Five Qualities of a Good Investor

how to become a good investor

There’s no one-size-fits-all approach to investing, but there are several common qualities of a good investor—and knowing them can pay big dividends for your own portfolio. Some have made millions. Many have lost just as much. Others play the middle. Everyone has their own style and comfort level with the ins and outs of the market’s delicate balance of risk vs. reward. But the greats tend to share similar traits that helped them achieve success—patience, focus, calm, research, and much more.

One of the hardest things to master about the market is the conflicting advice—invest in this, not that; avoid this, but seek out that. Don’t get discouraged by the mixed messages. Examining the characteristics of some of investments best can help to carve out a clearer path forward.

Whether you’re just starting out or looking for ways to improve your investment game, learning from the best can always help you improve your own strategy. Find out what you need to know about the key qualities of a good investor so you can boost your chances of becoming one of the greats.

What Makes a Great Investor?

1. Have a plan and stick to it

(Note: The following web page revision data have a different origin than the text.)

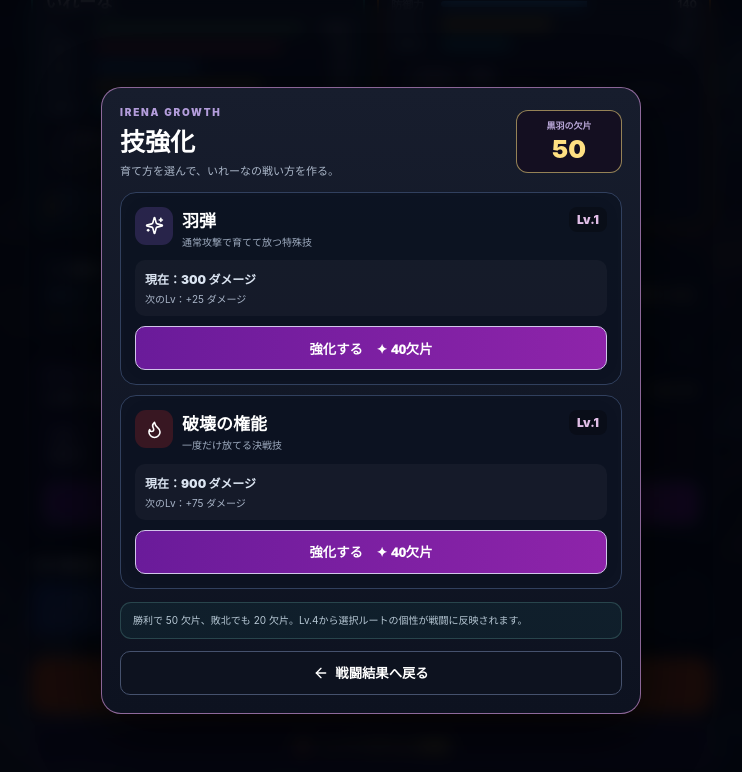
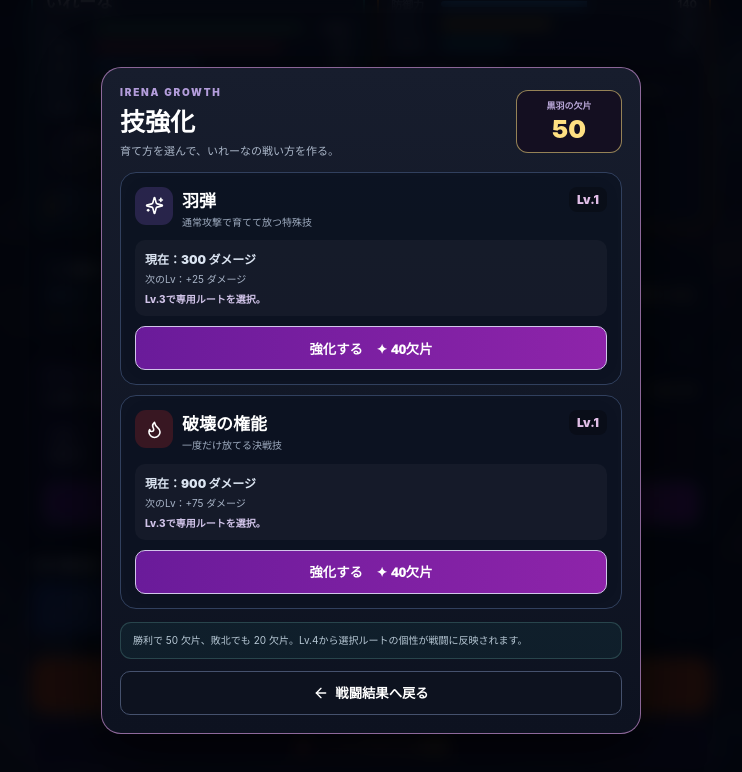
Before and after one commit to toraigon91412250-png/-, a React (Vite) app in the folder web/: page / in a window 1280 px wide. Both pictures are taken after a click on the button "✨ 技を強化・ビルドを育てる". Shown: the top 772 px of the page, without its empty margins (269-1011 px from the left). Built offline with nearby package versions, Linux system fonts and the light colour scheme.

Commit message:
feat: show skill evolution milestones

```diff
--- a/web/src/components/SkillUpgradeModal.tsx
+++ b/web/src/components/SkillUpgradeModal.tsx
@@ -36,6 +36,16 @@ export default function SkillUpgradeModal({ progress, onUpgrade, onChoosePath, o
     const cost = getSkillUpgradeCost(level);
     const needsPath = level >= 3 && !selectedPath;
     const canUpgrade = !maxed && !needsPath && progress.shards >= cost;
+    const milestone =
+      maxed
+        ? 'MASTER：このビルドは最終段階。'
+        : level < 3
+          ? 'Lv.3で専用ルートを選択。'
+          : needsPath
+            ? '今すぐ専用ルートを選択できます。'
+            : level < 7
+              ? 'Lv.7でルート効果がさらに強化。'
+              : 'Lv.10でMAX。ルートの完成形へ。';
 
     return (
       <div key={id} style={{ padding: '14px', borderRadius: '16px', background: 'rgba(12,19,33,0.94)', border: maxed ? '1px solid rgba(255,224,130,0.7)' : '1px solid #31405E', boxShadow: 'inset 0 0 24px rgba(255,255,255,0.02)' }}>
@@ -53,6 +63,7 @@ export default function SkillUpgradeModal({ progress, onUpgrade, onChoosePath, o
         <div style={{ marginTop: '11px', padding: '10px', borderRadius: '10px', background: 'rgba(255,255,255,0.035)' }}>
           <div style={{ fontSize: '12px', fontWeight: 900, color: '#DCE5F2' }}>現在：{baseDamage(id, level)} ダメージ</div>
           {!maxed && <div style={{ marginTop: '4px', fontSize: '10px', color: '#A9B5C8' }}>次のLv：+{nextIncrease(id)} ダメージ</div>}
+          <div style={{ marginTop: '5px', fontSize: '10px', color: '#D1C4E9', fontWeight: 800 }}>{milestone}</div>
         </div>
 
         {needsPath && (
```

As the saying goes—failing to plan is planning to fail. Good investors don’t play it by ear—they set a financial plan and keep their eyes on their goals. The market is rarely a straight line, so having a destination in mind and a defined period of time in which to achieve it is one of the hallmarks of investing success.

Patience is a core part of being able to bring a plan to fruition. Market volatility is inevitable, but if you let frustration, fear, anger, or regret guide your strategy, mistakes are inevitable. Having a clear outline and objective can help you avoid reactionary impulses. In the investment world, patience equals profits.

2. Know more, do better

Curiosity may have killed the cat, but it’s the key to mastering the market. A lot of novice investors make their bets based on sound bites or partially informed guesses. Experts use their curiosity to fuel a constant quest for market knowledge.

The more knowledge you have about the companies and funds in which you’re investing, the more rock-solid your strategy will become. Studying and analyzing short- and long-term growth patterns from trusted sources can help you see the writing on the wall. When can you expect times of high growth? How can you anticipate plateaus? When is the ideal time to exit your investment?

Actively educating yourself is paramount to success, but it’s not everything. The great investors are also wise enough to know what they don’t know. Don’t be afraid to seek out the advice of experts to ask questions and grow your knowledge base. (Our Money Wise Podcast is a great place to start!)

3. Trust your instincts

It’s important to arm yourself with all the knowledge you can—it’s a strong foundation on which to make your decisions. But the experts know that investing success also depends on intuition. Once you’ve studied market activities and growth trends and you have a sound understanding of company market position and overall trends, the next step is up to you.

Following the herd and jumping into the trends is rarely where success is found. Where, when, and how much to invest—the great investors ultimately do what they feel is right in their gut.

4. Keep calm and invest on

The ability to remain calm and not let your emotions get the best of you is one of the key components to building wealth. The market is never a sure bet, but when a big swing or major world event sends the market into a spin, it’s all too tempting to want to cut and run. But when the sky is falling, when the world is clamoring to dump their shares, investors who can keep their cool also end up creating opportunities.

Great investors are able to remain relaxed and tune out the frenzy to find the undervalued opportunities that others miss amidst the chaos. In fact, these moments can be a great time to lean into value investing, a strategy where investors seek out stocks they think have been undervalued.

5. To risk or not to risk

The greatest investors know more than just the market: they know themselves. Risk is an inherent part of investments, but your personal comfort level with putting your money on the line should influence your entire market approach. Leaning into risk, or averting it, is a quality shaped by years of experience—both successes and failures—that can be a powerful guiding force.

Of course, having a higher level of risk can ultimately yield higher rewards, though this isn’t always the case. To help manage capital losses, many investors use the risk-reward ratio. Many others rely on the experience and expertise of active asset managers, like the team here at Davidson Capital Management. If you’d like to speak with us about our strategy to actively manage your portfolio or take advantage of a portfolio review and analysis which will help you reach your financial goals, give us a call today.